===== PROVIDED MATERIAL

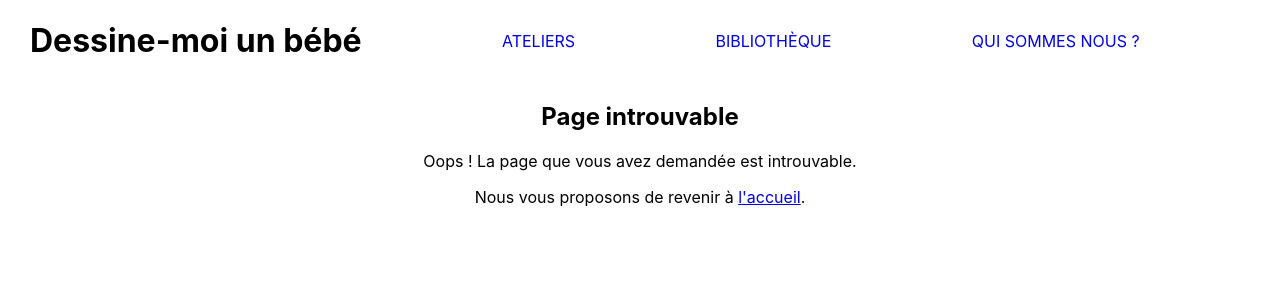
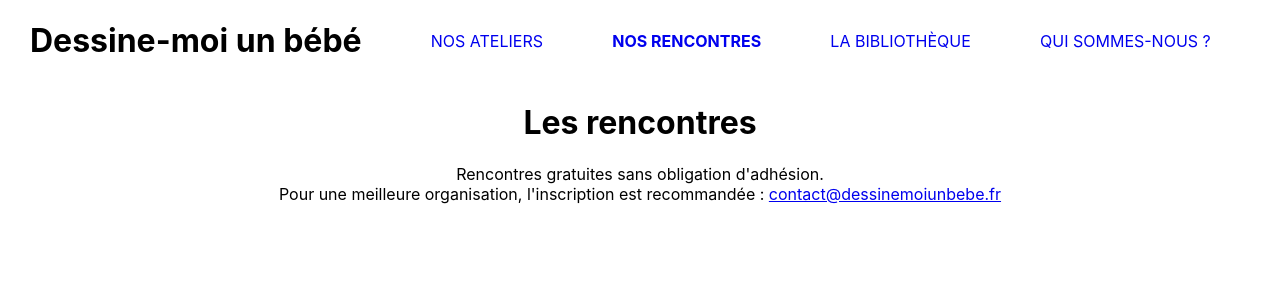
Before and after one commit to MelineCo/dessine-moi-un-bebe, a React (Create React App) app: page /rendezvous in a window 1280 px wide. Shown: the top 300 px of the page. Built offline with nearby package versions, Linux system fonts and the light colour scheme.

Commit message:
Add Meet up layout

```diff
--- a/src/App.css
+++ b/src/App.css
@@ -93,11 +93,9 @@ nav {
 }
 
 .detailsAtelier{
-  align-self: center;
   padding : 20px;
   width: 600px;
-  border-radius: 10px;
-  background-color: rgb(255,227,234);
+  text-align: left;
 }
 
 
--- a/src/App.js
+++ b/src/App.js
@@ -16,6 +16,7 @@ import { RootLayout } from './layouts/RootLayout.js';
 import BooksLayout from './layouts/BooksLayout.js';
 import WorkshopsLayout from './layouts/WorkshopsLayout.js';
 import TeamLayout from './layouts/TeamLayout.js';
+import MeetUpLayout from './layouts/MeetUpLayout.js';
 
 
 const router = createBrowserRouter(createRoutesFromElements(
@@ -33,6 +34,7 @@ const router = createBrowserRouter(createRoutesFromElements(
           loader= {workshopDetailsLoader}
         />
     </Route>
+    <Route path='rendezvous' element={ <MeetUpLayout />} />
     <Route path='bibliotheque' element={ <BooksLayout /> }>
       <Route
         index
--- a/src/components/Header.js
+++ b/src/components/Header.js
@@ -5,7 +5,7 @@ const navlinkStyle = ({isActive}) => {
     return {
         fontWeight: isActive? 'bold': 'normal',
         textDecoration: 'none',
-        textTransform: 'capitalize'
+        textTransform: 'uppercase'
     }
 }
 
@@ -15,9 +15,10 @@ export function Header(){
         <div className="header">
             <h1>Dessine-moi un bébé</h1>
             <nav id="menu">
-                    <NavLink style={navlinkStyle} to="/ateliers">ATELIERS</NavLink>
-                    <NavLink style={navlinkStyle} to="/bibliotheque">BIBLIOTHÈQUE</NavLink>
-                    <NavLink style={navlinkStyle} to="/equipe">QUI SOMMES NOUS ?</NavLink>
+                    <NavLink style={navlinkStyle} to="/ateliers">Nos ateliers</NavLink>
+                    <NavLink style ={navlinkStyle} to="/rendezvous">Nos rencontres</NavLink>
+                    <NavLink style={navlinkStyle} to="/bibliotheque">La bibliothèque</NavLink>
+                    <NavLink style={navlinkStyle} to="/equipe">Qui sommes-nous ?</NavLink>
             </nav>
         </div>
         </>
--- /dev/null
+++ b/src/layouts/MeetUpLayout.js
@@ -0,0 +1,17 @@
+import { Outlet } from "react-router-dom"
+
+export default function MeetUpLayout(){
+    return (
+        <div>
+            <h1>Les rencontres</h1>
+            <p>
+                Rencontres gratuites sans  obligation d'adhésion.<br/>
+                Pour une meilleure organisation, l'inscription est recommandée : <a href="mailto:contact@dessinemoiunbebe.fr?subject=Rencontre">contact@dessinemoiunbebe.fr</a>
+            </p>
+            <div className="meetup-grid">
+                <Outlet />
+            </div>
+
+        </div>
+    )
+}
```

==========
===== PROVIDED MATERIAL

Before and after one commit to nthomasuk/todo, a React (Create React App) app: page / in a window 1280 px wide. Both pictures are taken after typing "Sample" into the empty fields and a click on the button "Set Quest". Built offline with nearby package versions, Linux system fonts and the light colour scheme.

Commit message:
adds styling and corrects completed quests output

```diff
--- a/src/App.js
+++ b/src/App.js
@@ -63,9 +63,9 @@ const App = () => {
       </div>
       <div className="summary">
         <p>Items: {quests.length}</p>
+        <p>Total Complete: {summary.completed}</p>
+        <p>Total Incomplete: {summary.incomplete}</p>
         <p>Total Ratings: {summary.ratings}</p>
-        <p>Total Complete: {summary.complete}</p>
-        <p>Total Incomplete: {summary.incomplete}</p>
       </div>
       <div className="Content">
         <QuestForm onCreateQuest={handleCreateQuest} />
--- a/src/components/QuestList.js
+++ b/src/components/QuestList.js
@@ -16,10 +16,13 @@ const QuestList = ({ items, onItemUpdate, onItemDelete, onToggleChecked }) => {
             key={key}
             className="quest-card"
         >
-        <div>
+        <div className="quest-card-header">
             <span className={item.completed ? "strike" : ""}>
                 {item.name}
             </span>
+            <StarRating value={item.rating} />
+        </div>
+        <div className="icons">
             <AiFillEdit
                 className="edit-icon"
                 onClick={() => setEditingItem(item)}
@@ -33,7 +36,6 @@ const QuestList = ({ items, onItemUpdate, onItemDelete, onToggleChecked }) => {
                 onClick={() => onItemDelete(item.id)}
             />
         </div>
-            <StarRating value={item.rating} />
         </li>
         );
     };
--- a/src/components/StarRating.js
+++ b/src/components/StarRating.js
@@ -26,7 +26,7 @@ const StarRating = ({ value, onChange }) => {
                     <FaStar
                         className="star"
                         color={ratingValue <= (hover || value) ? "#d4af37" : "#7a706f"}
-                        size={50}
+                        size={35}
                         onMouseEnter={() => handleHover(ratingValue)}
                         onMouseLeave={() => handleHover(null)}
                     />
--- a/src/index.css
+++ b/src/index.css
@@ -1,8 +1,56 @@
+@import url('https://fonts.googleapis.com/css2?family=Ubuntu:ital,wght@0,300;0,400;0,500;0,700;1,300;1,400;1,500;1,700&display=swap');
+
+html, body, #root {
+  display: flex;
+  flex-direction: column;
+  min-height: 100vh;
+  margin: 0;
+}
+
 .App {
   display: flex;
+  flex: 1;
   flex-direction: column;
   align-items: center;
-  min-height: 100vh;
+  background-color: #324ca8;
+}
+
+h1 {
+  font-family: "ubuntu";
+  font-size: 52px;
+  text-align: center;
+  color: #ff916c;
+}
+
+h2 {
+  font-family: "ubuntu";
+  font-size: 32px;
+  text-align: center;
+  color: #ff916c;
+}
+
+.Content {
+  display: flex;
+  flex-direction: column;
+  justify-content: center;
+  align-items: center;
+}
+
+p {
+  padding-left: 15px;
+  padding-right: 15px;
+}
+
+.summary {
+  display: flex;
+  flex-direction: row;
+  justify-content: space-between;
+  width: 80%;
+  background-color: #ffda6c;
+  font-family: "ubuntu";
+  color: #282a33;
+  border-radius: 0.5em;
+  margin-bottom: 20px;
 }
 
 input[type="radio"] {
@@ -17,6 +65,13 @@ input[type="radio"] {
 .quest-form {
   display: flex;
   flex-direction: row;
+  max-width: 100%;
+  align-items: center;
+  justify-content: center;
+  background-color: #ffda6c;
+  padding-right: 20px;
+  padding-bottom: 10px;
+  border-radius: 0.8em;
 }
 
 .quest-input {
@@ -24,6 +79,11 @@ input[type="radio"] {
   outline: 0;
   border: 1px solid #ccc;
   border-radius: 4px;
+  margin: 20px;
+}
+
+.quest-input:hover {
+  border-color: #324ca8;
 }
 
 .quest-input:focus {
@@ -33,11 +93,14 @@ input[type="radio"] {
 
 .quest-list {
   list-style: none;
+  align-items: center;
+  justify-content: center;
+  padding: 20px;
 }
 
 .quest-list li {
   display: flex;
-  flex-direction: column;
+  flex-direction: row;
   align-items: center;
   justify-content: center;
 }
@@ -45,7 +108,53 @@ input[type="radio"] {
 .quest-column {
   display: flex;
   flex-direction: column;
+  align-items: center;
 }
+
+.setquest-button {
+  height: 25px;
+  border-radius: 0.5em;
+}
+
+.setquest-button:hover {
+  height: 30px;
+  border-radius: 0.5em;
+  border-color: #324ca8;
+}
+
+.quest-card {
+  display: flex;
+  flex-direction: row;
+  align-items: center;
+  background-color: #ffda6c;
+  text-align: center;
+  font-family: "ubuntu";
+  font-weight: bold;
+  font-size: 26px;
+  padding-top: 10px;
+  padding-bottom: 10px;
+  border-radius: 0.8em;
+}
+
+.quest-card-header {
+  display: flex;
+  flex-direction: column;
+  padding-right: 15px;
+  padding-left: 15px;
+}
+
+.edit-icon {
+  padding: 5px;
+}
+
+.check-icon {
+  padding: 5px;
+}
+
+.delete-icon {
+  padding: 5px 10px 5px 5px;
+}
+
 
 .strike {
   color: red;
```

==========

▶ _TASK DIRECTIONS_
Count the lines above that contain the word "layouts". Write only the number.

▶ _RESPONSE FOR THIS EXERCISE_
6